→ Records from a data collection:

= Beginning of Section =

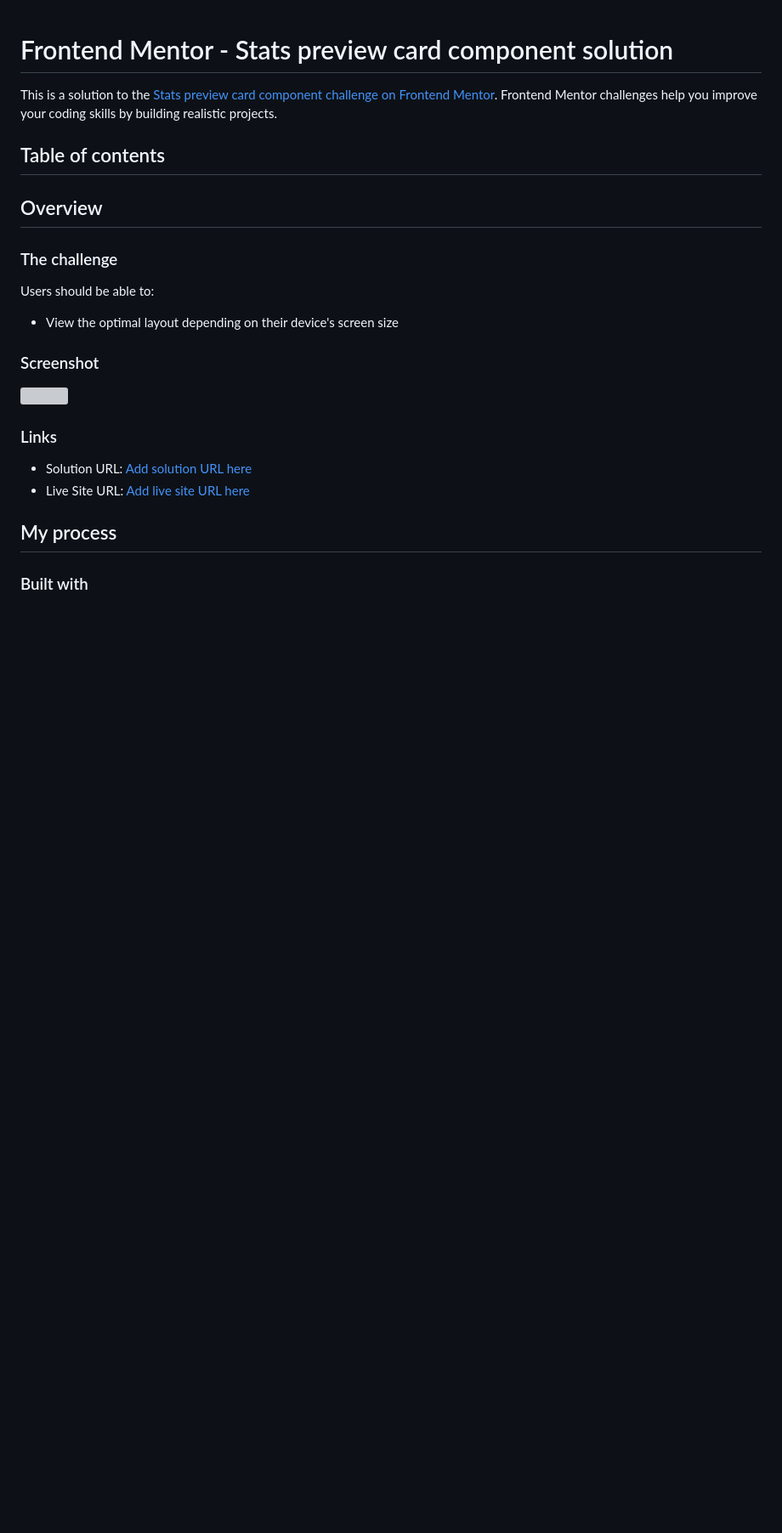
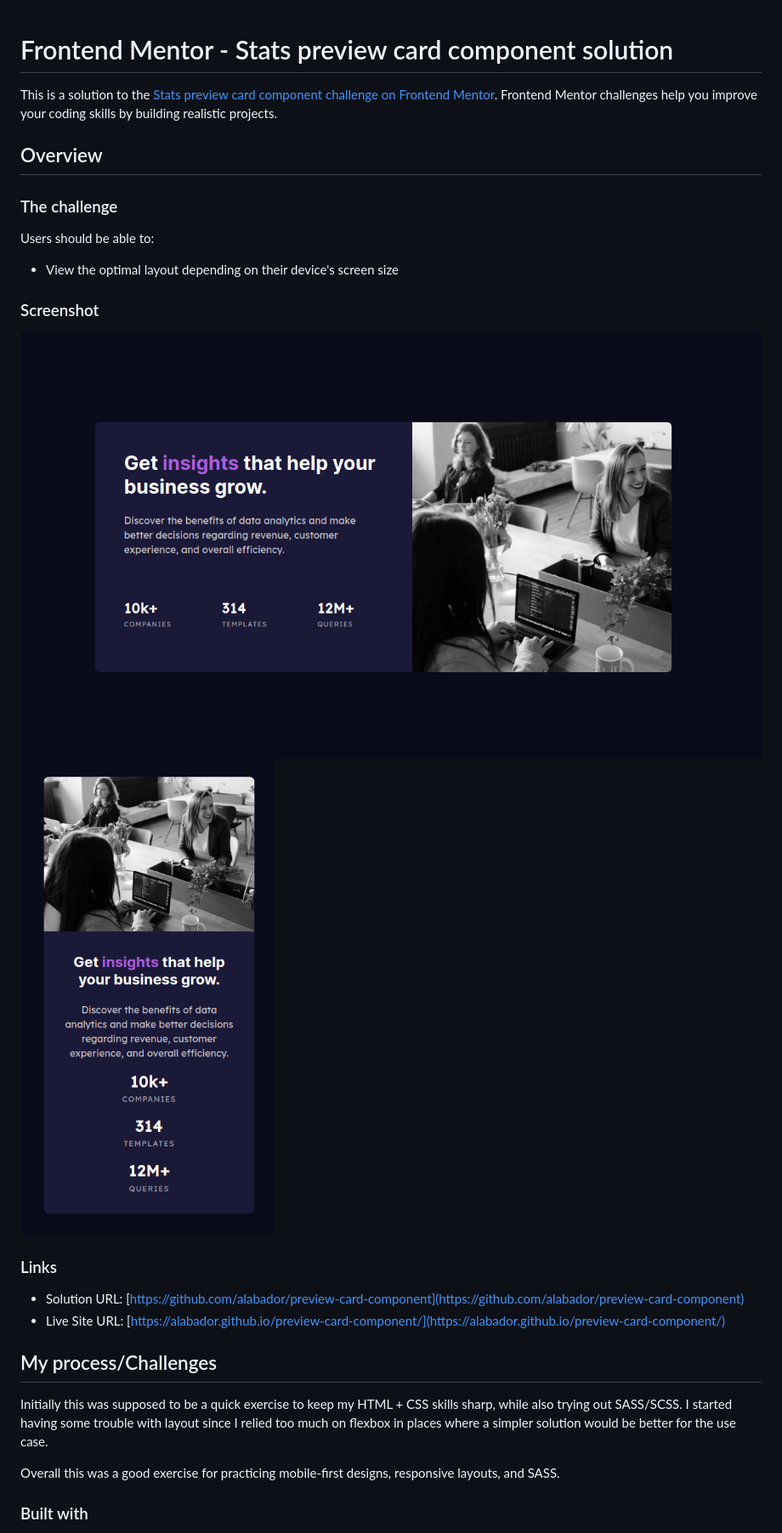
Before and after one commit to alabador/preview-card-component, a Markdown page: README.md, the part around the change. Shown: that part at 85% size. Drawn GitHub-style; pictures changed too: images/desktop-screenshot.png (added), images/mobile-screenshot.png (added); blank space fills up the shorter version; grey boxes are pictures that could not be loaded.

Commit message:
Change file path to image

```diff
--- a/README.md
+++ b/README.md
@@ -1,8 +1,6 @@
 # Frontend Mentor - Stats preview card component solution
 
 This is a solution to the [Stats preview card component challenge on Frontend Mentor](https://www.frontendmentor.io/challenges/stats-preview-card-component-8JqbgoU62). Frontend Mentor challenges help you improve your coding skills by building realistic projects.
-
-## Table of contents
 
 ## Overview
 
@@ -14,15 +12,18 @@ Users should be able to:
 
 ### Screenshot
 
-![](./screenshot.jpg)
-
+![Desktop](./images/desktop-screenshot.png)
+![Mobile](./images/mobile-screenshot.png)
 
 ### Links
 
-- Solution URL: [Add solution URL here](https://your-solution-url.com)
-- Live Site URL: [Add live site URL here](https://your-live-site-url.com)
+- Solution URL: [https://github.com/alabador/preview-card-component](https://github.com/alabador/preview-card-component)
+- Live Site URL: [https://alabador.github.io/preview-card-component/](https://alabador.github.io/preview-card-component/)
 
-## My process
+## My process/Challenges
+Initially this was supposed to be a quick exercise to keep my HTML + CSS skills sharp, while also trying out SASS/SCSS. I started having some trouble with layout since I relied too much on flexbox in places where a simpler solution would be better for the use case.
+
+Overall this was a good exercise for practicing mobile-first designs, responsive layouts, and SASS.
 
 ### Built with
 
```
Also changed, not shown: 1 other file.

= End of Section =
= Beginning of Section =

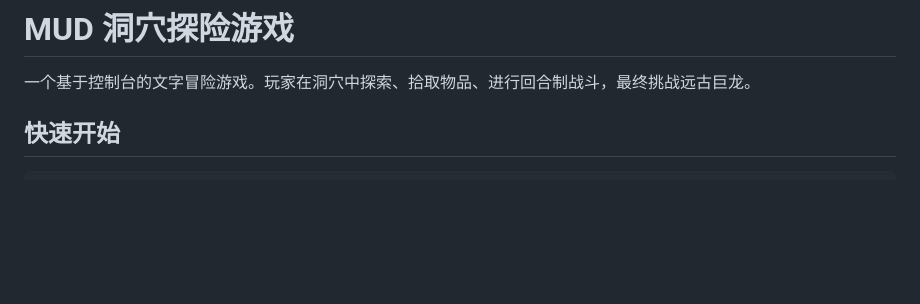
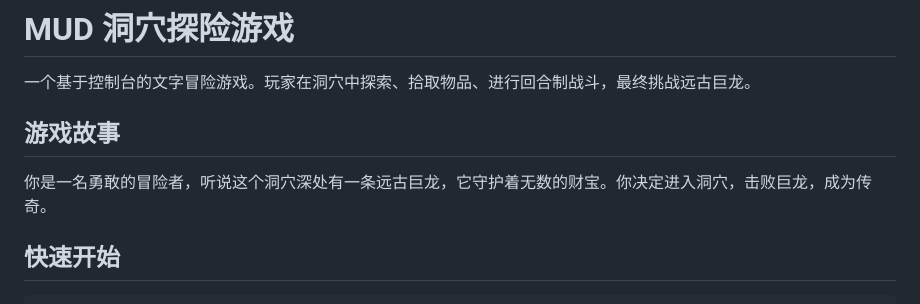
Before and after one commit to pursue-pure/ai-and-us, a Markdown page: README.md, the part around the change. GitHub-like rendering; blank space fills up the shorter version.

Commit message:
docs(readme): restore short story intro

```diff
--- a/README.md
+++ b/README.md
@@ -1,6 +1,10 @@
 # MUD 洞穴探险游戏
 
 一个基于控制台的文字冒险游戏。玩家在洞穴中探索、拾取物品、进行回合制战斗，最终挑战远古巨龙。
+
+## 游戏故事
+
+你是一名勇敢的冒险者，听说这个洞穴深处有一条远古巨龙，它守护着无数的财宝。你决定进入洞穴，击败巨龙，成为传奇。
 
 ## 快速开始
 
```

= End of Section =
= Beginning of Section =

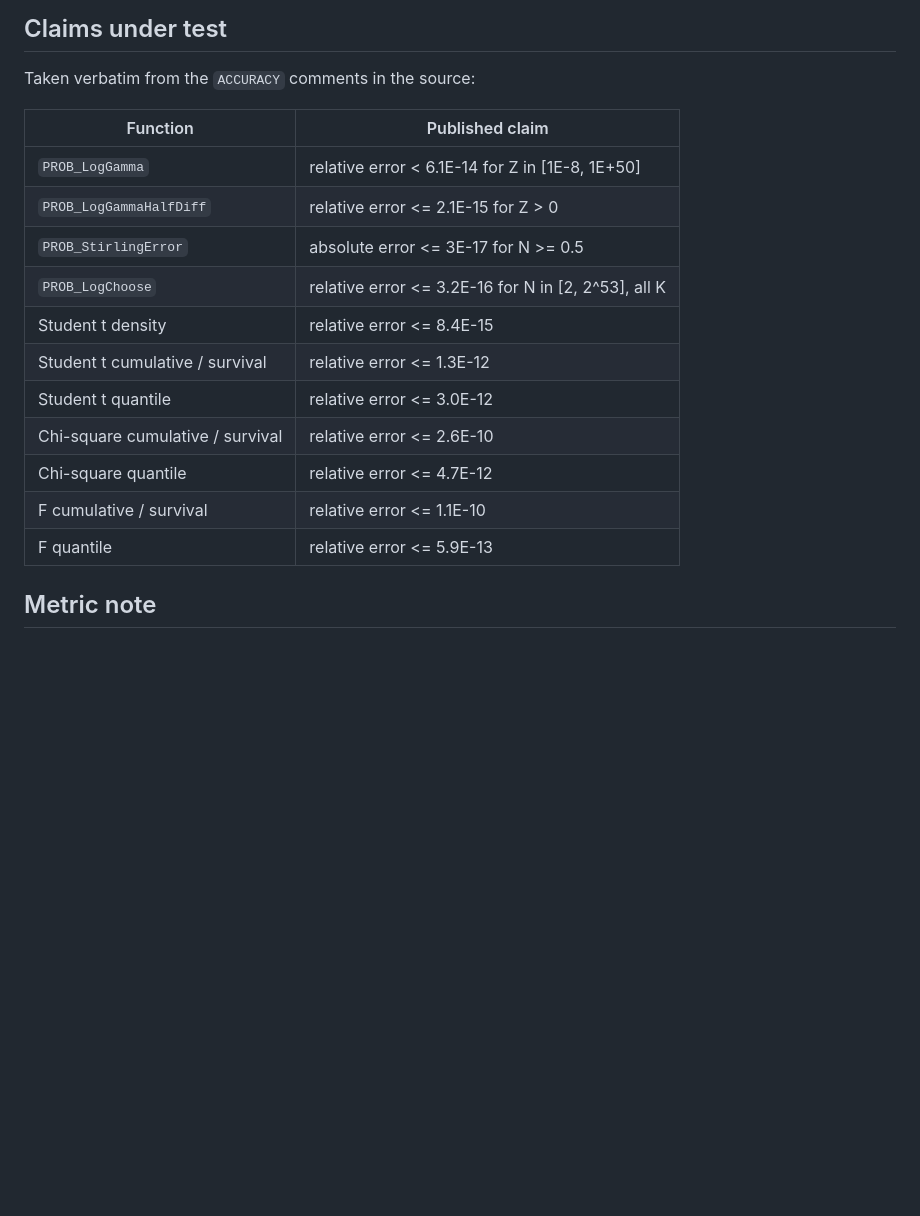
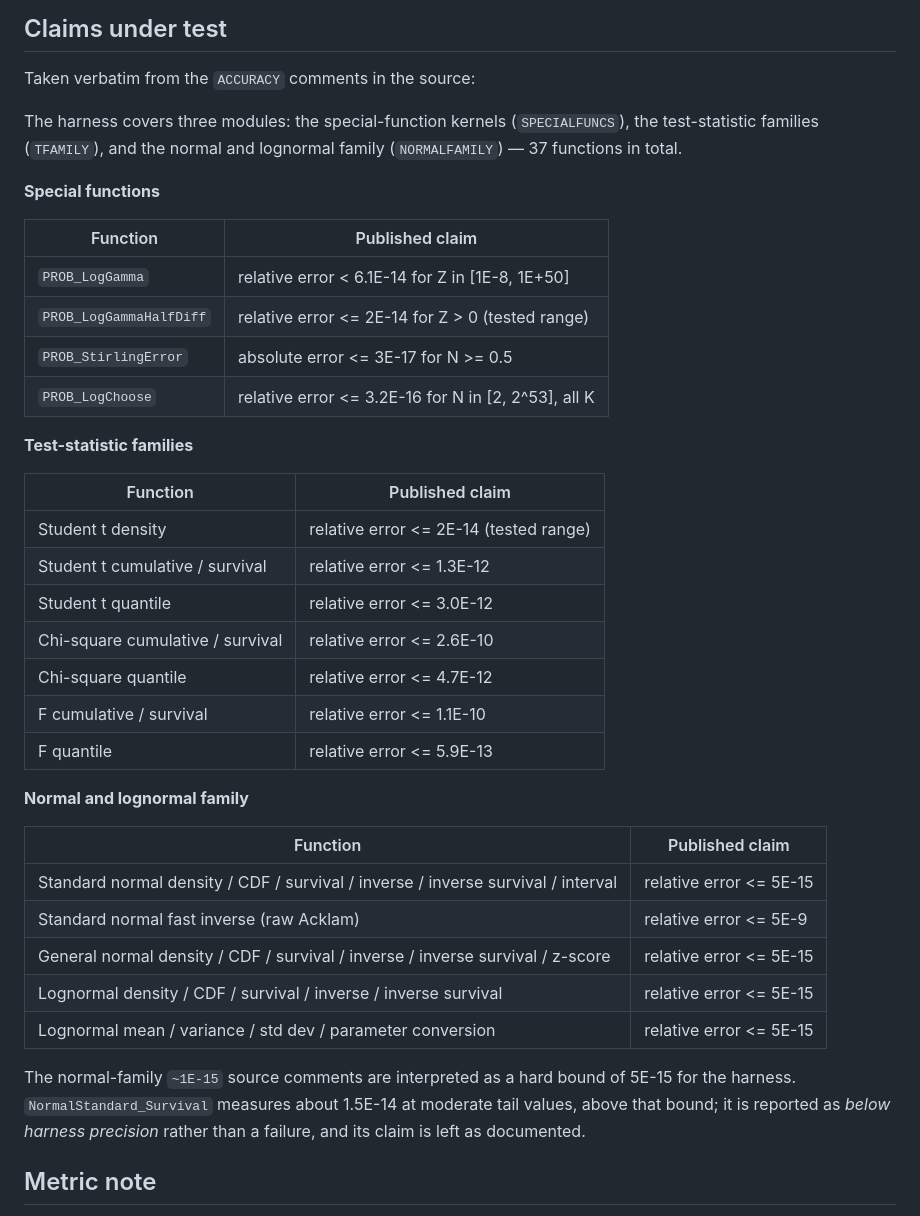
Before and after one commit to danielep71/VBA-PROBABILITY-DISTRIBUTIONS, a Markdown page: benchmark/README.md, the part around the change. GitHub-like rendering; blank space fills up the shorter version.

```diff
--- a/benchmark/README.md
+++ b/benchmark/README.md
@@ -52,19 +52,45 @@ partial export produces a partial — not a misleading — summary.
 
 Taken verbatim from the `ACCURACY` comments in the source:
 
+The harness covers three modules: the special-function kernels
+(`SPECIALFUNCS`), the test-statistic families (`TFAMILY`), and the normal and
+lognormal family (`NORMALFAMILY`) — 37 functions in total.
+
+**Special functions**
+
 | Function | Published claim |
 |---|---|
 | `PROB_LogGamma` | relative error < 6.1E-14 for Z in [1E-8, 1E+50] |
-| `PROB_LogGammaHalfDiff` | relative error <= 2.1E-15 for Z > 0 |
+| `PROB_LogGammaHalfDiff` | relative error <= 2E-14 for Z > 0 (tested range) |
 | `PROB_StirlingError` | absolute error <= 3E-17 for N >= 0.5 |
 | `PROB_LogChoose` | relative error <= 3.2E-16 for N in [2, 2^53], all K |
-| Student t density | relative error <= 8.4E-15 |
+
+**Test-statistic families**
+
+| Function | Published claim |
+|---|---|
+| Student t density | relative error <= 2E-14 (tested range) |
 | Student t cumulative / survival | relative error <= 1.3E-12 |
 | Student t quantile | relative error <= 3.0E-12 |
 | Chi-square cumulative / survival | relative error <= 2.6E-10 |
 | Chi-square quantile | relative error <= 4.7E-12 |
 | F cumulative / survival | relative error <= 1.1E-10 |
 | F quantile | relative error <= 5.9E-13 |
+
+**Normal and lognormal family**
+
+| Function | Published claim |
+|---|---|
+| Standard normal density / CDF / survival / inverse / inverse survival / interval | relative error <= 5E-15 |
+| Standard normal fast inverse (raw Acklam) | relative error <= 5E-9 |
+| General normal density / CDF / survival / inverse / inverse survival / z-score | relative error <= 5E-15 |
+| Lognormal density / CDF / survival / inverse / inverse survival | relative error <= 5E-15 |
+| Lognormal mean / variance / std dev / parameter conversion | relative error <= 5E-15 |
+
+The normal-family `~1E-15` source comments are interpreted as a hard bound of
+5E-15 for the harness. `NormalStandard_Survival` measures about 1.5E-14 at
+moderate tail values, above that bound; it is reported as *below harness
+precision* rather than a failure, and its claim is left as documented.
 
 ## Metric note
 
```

= End of Section =

→ EXERCISE DESCRIPTION: Check every line of the data above for the string "rendering", and copy those that have it.

→ WRITTEN RESPONSE:
Before and after one commit to pursue-pure/ai-and-us, a Markdown page: README.md, the part around the change. GitHub-like rendering; blank space fills up the shorter version.
Before and after one commit to danielep71/VBA-PROBABILITY-DISTRIBUTIONS, a Markdown page: benchmark/README.md, the part around the change. GitHub-like rendering; blank space fills up the shorter version.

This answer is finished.